If a pupil exhibits persistent breaches of the school behaviour policy, the school may decide to implement an Individual Behaviour Plan. If this is not successful, the Headteacher may initiate exclusion proceedings. Only the Headteacher had the authority to do this.

In the first instance, a fixed term exclusion may be used. Ultimately, a permanent exclusion can be given.

At all times, the Department for Education statutory guidance of 2012 will be followed, as specified In Exclusion from maintained schools, academies and pupil referral units in England: A guide for those with legal responsibilities in relation to exclusion.



Appendix A

Strategies for improving behaviour

The employment of positive reinforcement brings benefits to both pupils and staff and helps to build positive relationships between these two groups. In addition, the self esteem of the children is given a consistent and regular boost, in the form of praise, and the pupils who are prone to disrupt others quickly learn that doing the right thing is the only way to receive the interaction and attention they crave.

This system will help to improve the behaviour and attitude of all pupils, including those who are recognised as having a disability or mental health issues which may affect how the individual behaves. For these children, however, further strategies are often required to ensure they are able to fully develop a positive attitude to learning.  Teachers may therefore wish, preferably in partnership with parents, to employ one or more of the following strategies:

  • home/school book
  • individual reward charts
  • home/school contract
  • daily visit to a member of the leadership team
  • jigsaw reward picture
  • regular contact with parents
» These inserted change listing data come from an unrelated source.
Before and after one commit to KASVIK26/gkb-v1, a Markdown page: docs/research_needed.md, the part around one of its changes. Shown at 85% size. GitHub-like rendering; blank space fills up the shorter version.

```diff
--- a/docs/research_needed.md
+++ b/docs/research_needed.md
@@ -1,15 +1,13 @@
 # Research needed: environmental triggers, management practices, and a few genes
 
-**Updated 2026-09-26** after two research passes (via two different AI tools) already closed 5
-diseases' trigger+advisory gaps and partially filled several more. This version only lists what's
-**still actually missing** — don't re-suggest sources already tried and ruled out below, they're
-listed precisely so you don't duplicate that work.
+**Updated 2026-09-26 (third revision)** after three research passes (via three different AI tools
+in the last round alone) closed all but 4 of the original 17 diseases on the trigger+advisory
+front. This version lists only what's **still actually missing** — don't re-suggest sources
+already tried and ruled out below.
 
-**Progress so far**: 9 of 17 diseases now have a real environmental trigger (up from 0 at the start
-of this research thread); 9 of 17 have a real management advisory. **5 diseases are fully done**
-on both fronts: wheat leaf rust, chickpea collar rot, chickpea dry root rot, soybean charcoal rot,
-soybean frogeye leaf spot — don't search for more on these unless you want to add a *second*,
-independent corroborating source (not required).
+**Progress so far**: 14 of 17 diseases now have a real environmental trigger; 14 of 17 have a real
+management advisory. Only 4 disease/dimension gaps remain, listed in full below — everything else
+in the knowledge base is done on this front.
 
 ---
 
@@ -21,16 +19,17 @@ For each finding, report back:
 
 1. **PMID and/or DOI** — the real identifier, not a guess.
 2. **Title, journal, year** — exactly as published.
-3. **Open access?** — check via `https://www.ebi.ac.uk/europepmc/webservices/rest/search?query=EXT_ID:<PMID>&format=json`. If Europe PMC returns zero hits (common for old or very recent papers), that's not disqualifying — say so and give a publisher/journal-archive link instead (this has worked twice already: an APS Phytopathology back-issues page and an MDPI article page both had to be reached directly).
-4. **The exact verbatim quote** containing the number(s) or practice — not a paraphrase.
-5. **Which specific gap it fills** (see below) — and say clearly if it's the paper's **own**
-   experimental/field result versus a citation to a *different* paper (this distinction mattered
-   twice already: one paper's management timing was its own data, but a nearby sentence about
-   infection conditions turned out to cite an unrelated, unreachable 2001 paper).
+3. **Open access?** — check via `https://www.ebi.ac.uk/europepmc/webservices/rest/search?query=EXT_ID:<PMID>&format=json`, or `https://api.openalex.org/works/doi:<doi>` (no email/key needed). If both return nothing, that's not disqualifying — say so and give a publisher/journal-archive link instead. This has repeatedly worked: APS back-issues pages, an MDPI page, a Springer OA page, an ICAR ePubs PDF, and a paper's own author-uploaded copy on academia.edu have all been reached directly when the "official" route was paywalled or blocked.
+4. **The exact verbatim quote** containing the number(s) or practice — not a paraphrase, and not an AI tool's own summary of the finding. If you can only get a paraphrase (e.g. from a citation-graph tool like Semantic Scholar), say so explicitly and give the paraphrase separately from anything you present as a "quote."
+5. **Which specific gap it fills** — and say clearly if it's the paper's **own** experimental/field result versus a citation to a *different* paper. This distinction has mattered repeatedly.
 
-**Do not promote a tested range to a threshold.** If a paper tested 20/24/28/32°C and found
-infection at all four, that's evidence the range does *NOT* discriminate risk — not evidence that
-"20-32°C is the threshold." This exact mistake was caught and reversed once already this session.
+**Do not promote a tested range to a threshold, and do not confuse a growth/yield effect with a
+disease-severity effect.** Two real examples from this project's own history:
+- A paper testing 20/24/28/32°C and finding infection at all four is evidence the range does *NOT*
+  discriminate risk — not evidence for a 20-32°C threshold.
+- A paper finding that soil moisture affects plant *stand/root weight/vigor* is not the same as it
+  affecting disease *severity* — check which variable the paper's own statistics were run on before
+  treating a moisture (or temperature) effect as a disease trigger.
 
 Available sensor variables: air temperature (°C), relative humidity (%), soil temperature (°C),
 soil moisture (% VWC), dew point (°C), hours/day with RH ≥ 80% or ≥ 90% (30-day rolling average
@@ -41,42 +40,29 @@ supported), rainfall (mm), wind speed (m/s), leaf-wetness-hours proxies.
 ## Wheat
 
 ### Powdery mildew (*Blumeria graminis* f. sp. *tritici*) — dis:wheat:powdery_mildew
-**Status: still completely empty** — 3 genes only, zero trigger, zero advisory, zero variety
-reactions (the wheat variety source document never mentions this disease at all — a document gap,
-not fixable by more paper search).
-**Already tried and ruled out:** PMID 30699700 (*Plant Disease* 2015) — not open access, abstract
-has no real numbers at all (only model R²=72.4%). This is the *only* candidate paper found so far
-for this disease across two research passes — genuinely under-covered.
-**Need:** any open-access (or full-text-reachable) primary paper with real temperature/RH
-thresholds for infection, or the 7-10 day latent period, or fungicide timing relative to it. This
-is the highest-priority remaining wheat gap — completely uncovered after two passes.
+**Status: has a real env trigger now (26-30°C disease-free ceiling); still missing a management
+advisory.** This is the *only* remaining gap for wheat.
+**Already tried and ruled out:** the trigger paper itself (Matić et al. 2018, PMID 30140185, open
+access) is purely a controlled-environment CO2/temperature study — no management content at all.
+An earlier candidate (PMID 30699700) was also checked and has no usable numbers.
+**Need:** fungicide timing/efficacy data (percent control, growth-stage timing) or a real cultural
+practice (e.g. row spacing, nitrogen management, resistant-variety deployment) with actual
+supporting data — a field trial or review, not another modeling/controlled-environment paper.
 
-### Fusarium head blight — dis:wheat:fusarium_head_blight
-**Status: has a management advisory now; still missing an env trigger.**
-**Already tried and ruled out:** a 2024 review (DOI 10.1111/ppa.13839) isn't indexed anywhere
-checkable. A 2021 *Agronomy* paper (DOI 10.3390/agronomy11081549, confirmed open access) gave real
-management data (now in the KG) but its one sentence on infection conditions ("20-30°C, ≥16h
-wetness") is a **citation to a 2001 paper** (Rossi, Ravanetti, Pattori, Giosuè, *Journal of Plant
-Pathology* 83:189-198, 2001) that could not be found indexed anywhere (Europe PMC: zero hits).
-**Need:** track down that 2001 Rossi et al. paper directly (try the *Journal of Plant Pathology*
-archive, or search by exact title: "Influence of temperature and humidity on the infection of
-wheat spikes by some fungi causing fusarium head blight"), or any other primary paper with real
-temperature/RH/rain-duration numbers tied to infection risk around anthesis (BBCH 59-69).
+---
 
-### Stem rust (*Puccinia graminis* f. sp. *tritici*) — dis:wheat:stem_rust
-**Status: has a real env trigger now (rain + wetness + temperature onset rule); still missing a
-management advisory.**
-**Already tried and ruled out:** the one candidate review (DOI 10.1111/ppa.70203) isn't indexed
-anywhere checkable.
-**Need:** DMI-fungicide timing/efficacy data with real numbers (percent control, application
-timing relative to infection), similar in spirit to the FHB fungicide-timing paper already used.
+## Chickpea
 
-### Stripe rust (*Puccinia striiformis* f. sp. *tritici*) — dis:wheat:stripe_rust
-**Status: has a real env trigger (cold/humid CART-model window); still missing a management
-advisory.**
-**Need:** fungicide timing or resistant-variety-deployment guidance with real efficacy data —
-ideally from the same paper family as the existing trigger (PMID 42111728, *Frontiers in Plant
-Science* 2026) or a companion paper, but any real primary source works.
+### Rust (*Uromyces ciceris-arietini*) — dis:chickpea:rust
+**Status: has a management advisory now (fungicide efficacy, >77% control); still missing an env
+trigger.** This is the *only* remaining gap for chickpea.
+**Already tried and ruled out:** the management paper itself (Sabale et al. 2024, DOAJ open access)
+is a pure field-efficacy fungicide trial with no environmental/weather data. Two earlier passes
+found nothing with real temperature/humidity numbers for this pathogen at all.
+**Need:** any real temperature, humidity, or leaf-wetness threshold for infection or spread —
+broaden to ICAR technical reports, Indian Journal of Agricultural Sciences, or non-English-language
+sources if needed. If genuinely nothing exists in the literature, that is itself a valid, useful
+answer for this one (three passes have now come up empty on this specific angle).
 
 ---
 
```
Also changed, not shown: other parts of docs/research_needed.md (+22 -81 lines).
These strategies are not in any kind of order and the list is not exhaustive.

[1] Classroom Reinforcement and Learning: A Quantitative Synthesis. 06 Dec 2014